> **Web page revision data**
· · · ·
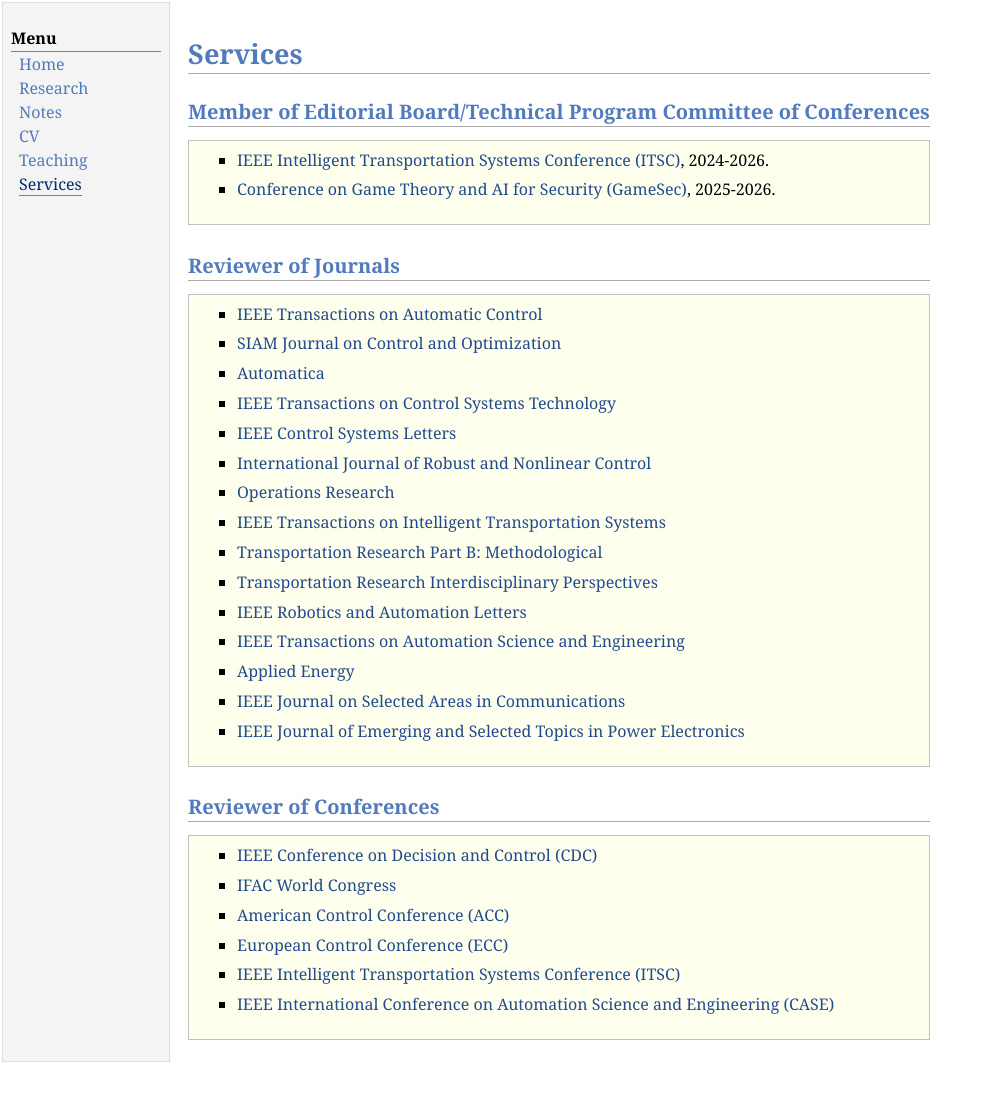
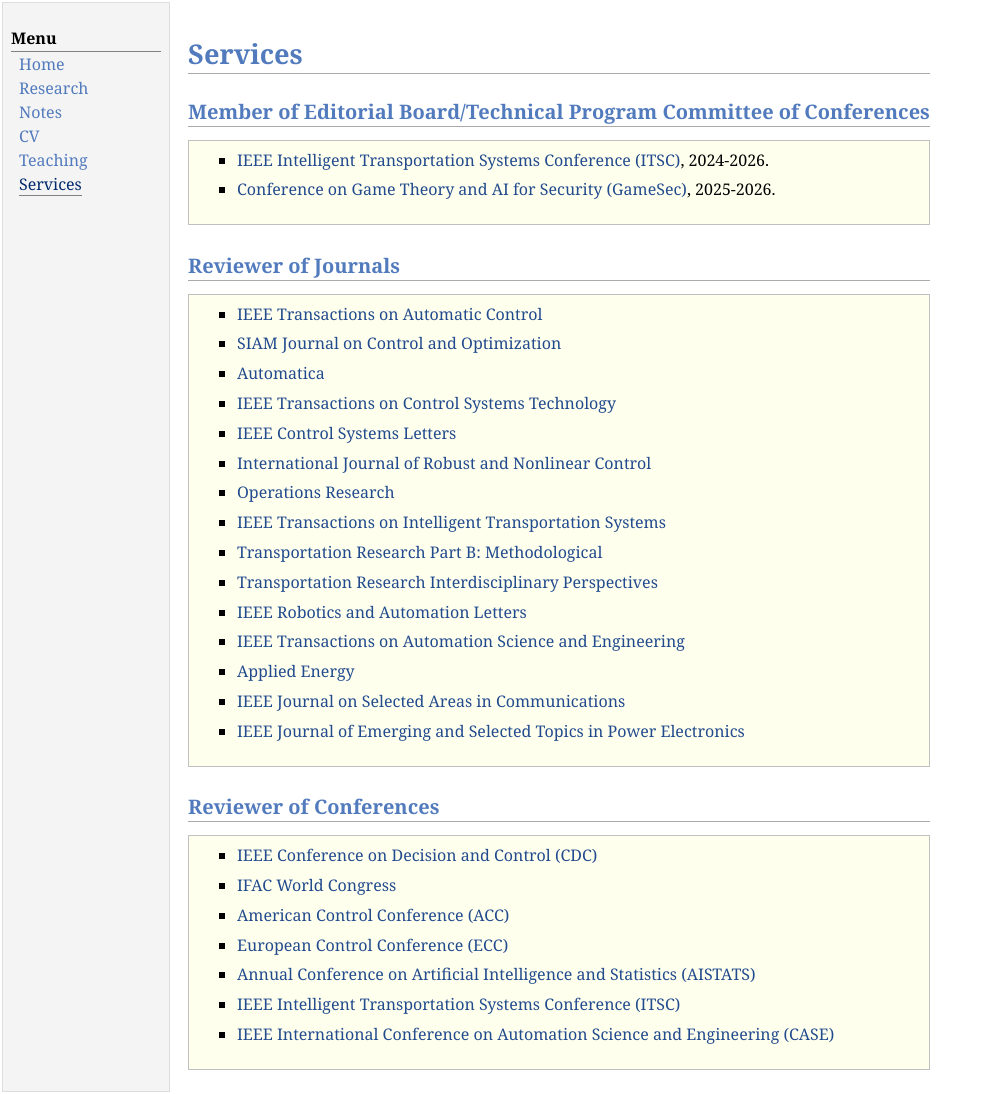
Before and after one commit to yuchaotaigu/yuchaotaigu.github.io, a Jekyll site: the page services.html, which Jekyll copies as it is, in a window 1280 px wide. Shown: the whole page, without its empty margins (0-991 px from the left). Built offline with Jekyll 4.4.1, drawn with Linux system fonts in a browser that asks for light colours; comment, search, counter and statistics services are not loaded; before the commit the page ends 1064 px from its top, so only the background shows below that.

Commit message:
Add review conference

```diff
--- a/services.html
+++ b/services.html
@@ -81,6 +81,8 @@
 </li>
 <li><p><a href="https://euca-ecc.org/ecc/">European Control Conference (ECC)</a></br> </p>
 </li>
+<li><p><a href="https://aistats.org/aistats2026//index.html">Annual Conference on Artificial Intelligence and Statistics (AISTATS)</a></br> </p>
+</li>
 <li><p><a href="https://ieee-itss.org/conf/itsc/">IEEE Intelligent Transportation Systems Conference (ITSC)</a></br> </p>
 </li>
 <li><p><a href="https://www.ieee-ras.org/conferences-workshops/fully-sponsored/case">IEEE International Conference on Automation Science and Engineering (CASE)</a></br> </p>
```
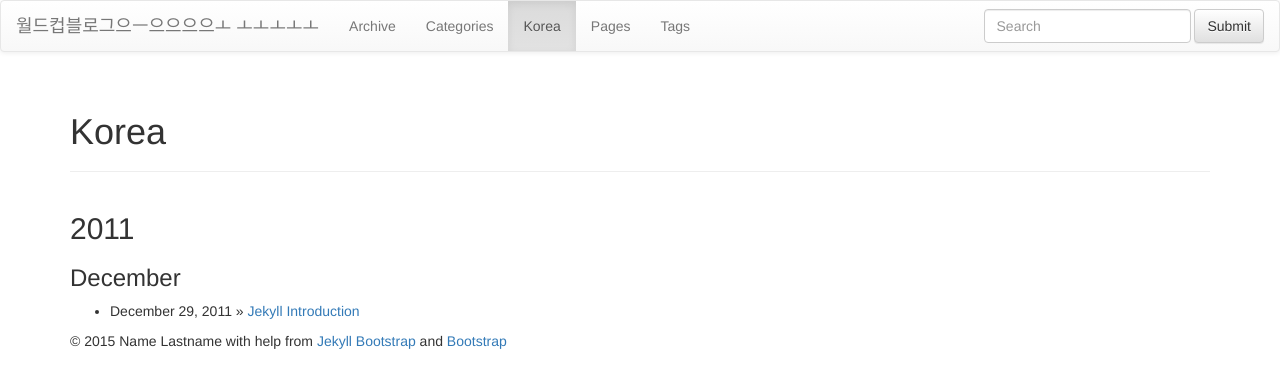
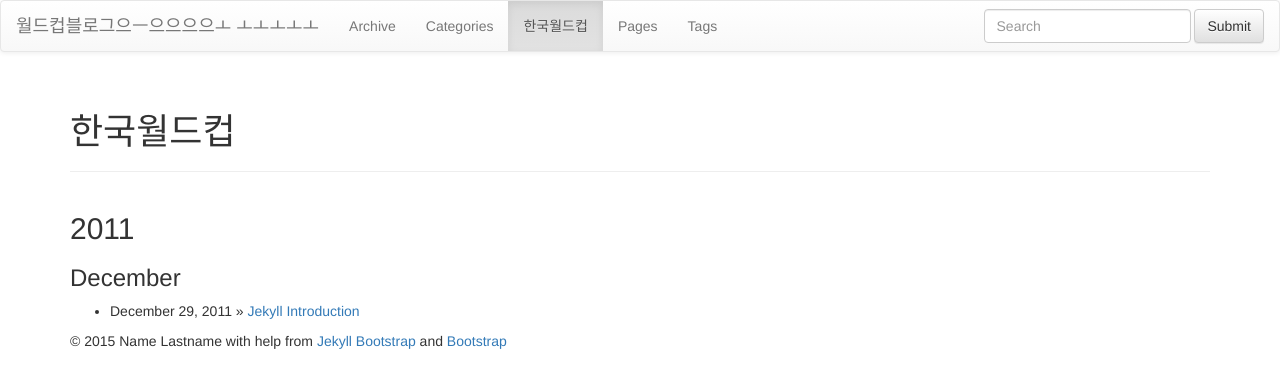
Before and after one commit to jungu9/jungu9.github.com, a Jekyll site: the page built from korea.html, in a window 1280 px wide. Shown: the top 388 px of the page. Built offline with Jekyll 4.4.1, drawn with Linux system fonts in a browser that asks for light colours; nearby versions of some CDN libraries; library files that are not in the unit come from our copies.

Commit message:
Update korea.html

```diff
--- a/korea.html
+++ b/korea.html
@@ -1,7 +1,7 @@
 ---
 layout: page
-title : Korea
-header : Post Archive
+title : 한국월드컵
+header : Post korea
 group: navigation
 ---
 {% include JB/setup %}
```
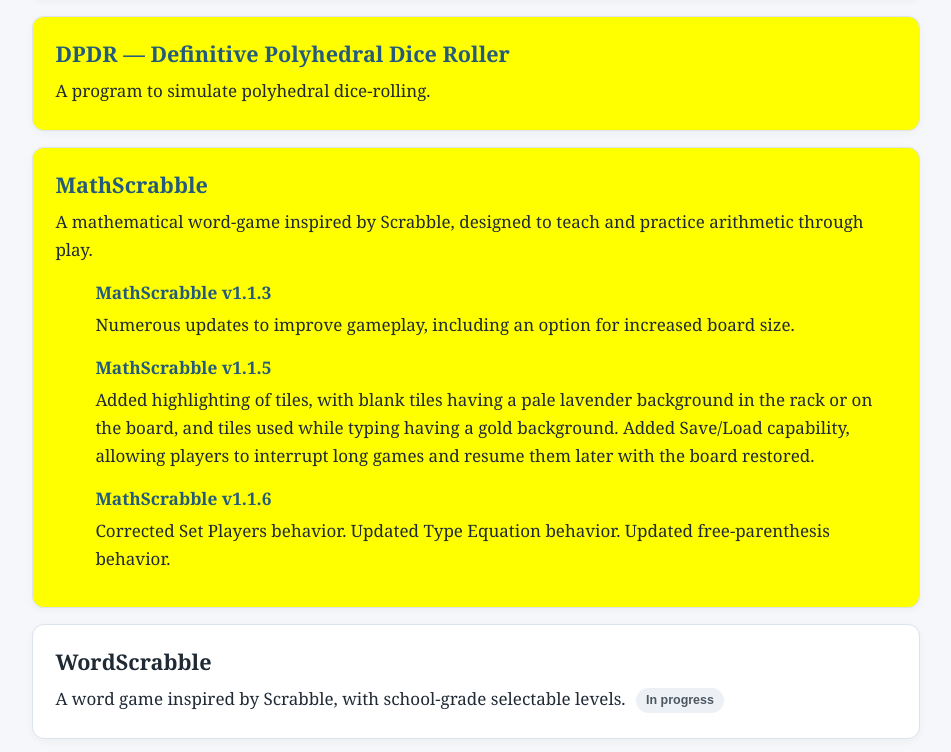
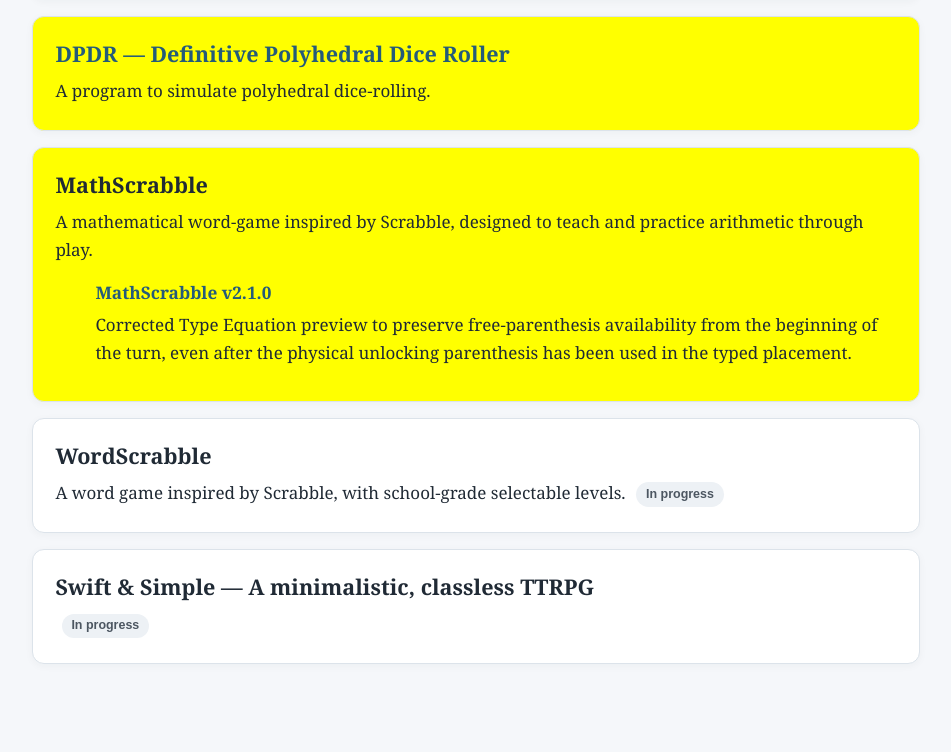
Before and after one commit to jeffmayes-jpg/My-Works, a plain HTML site: page index.html in a window 1280 px wide. Shown: the part 1798-2550 px from the top of the page, without its empty margins (164-1115 px from the left). Drawn offline with Linux system fonts and the light colour scheme.

Commit message:
Update My Works to link only current releases

```diff
--- a/index.html
+++ b/index.html
@@ -23,13 +23,13 @@ footer{text-align:center;color:var(--muted);padding:1.5rem;font-size:.95rem}a{ov
 <p>A central location for quick access to my published works, of any nature. This page is intended to provide access to each work rather than detailed documentation.</p>
 </header>
 <main>
-<p class="intro">All of my programs are designed as standalone Windows applications unless otherwise noted.</p>
+<p class="intro">All of my programs are designed as standalone Windows applications.</p>
 <section class="work completed">
 <h2><a href="https://jeffmayes-jpg.github.io/Personal-Deism/">Personal Deism</a></h2>
 <p>A philosophical worldview that affirms an intentional, good Divine reality while leaving individuals free to pursue truth through reason, spiritual insight, and personal reflection. It holds that persons possess intrinsic worth, that sentient beings deserve fundamental freedoms, and that the purpose of personal existence is moral growth.</p>
 </section>
 <section class="work completed">
-<h2><a href="https://github.com/jeffmayes-jpg/Babel/releases/latest">Babel</a></h2>
+<h2>Babel</h2>
 <p>A multilingual text-to-speech application. Babel supports English, French, Spanish, and Khmer. It includes a language-learning curriculum organized by grade level and category, and allows users to add their own words and phrases.</p>
 <div class="versions">
 <div class="version">
@@ -65,20 +65,12 @@ footer{text-align:center;color:var(--muted);padding:1.5rem;font-size:.95rem}a{ov
 <p>A program to simulate polyhedral dice-rolling.</p>
 </section>
 <section class="work completed">
-<h2><a href="https://github.com/jeffmayes-jpg/MathScrabble-Downloads/releases/tag/v1.1.6">MathScrabble</a></h2>
+<h2>MathScrabble</h2>
 <p>A mathematical word-game inspired by Scrabble, designed to teach and practice arithmetic through play.</p>
 <div class="versions">
 <div class="version">
-<h3><a href="https://jeffmayes-jpg.github.io/MathScrabble-Downloads/v1.1.3.html">MathScrabble v1.1.3</a></h3>
-<p>Numerous updates to improve gameplay, including an option for increased board size.</p>
-</div>
-<div class="version">
-<h3><a href="https://jeffmayes-jpg.github.io/MathScrabble-Downloads/v1.1.5.html">MathScrabble v1.1.5</a></h3>
-<p>Added highlighting of tiles, with blank tiles having a pale lavender background in the rack or on the board, and tiles used while typing having a gold background. Added Save/Load capability, allowing players to interrupt long games and resume them later with the board restored.</p>
-</div>
-<div class="version">
-<h3><a href="https://github.com/jeffmayes-jpg/MathScrabble-Downloads/releases/tag/v1.1.6">MathScrabble v1.1.6</a></h3>
-<p>Corrected Set Players behavior. Updated Type Equation behavior. Updated free-parenthesis behavior.</p>
+<h3><a href="https://jeffmayes-jpg.github.io/MathScrabble-Downloads/">MathScrabble v2.1.0</a></h3>
+<p>Corrected Type Equation preview to preserve free-parenthesis availability from the beginning of the turn, even after the physical unlocking parenthesis has been used in the typed placement.</p>
 </div>
 </div>
 </section>
```
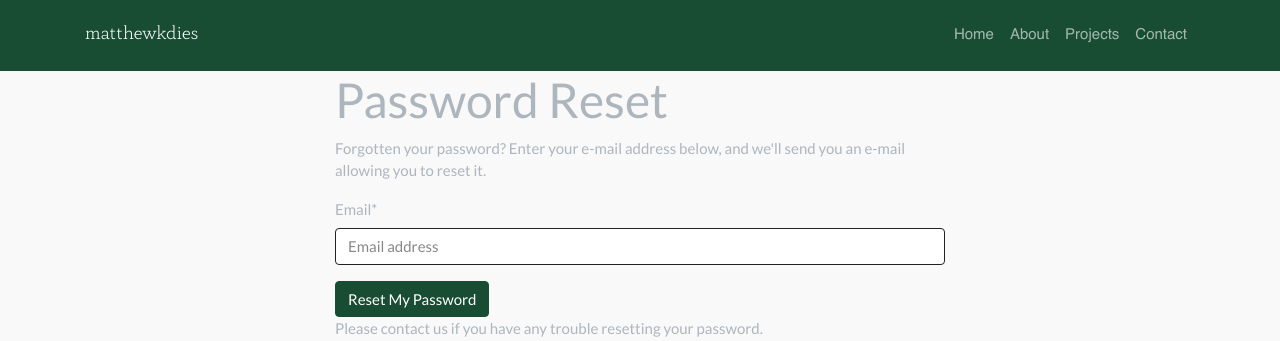
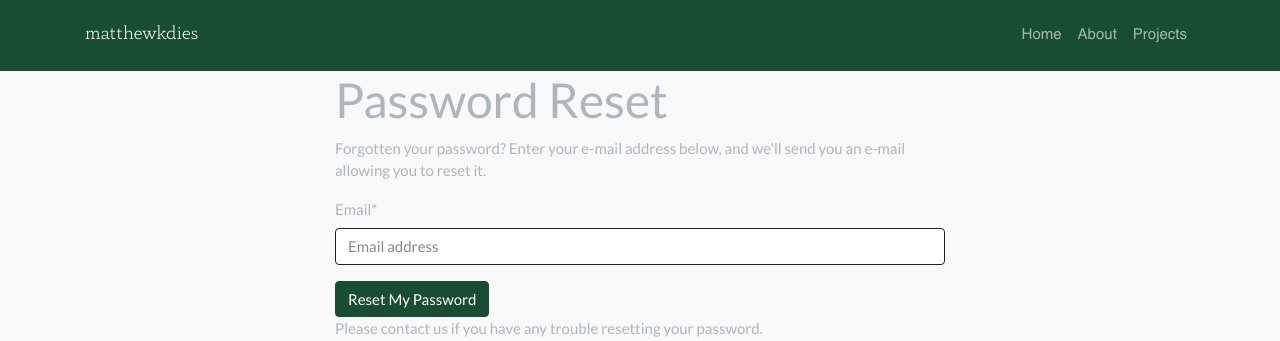
Before and after one commit to matthewkdies/website_v2, a Django app: page /accounts/password/reset/ in a window 1280 px wide. Shown: the top 341 px of the page. Run offline with Django 4.2, Linux system fonts and the light colour scheme; parts of the project's set-up code (start-up, migrations or seed data) failed here and were passed over; some libraries are stand-ins or nearby versions.

Commit message:
Excluding the /contact endpoint until the email is working.

```diff
--- a/config/urls.py
+++ b/config/urls.py
@@ -27,7 +27,7 @@ urlpatterns = [
     path("blog/category/<slug:category>/", blog_category, name='categories'),
     path("portfolio/", ProjectListView.as_view(), name="portfolio"),
     path("portfolio/<slug:slug>", ProjectDetailView.as_view(), name="project-details"),
-    path("contact/", ContactFormView.as_view(), name="contact"),
+    # path("contact/", ContactFormView.as_view(), name="contact"),
 ] + static(settings.MEDIA_URL, document_root=settings.MEDIA_ROOT)
 
 
--- a/website_v2/templates/partials/_navbar.html
+++ b/website_v2/templates/partials/_navbar.html
@@ -17,9 +17,9 @@
                     <li {% if request.resolver_match.url_name == 'portfolio' %}class="nav-item active"{% else %}class="nav-item"{% endif %}>
                         <a class="nav-link" href="{% url 'portfolio' %}">Projects</a>
                     </li>
-                    <li {% if request.resolver_match.url_name == 'contact' %}class="nav-item active"{% else %}class="nav-item"{% endif %}>
+                    {% comment %} <li {% if request.resolver_match.url_name == 'contact' %}class="nav-item active"{% else %}class="nav-item"{% endif %}>
                         <a class="nav-link" href="{% url 'contact' %}">Contact</a>
-                    </li>
+                    </li> {% endcomment %}
                 </ul>
             </div>
         </div>
```
Also changed, not shown: .devcontainer/devcontainer.json.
· · · ·
> **WHAT YOU SHOULD DO**
Copy each line above that contains the string "designed".

> **TASK RESULT**
-<p class="intro">All of my programs are designed as standalone Windows applications unless otherwise noted.</p>
+<p class="intro">All of my programs are designed as standalone Windows applications.</p>
 <p>A mathematical word-game inspired by Scrabble, designed to teach and practice arithmetic through play.</p>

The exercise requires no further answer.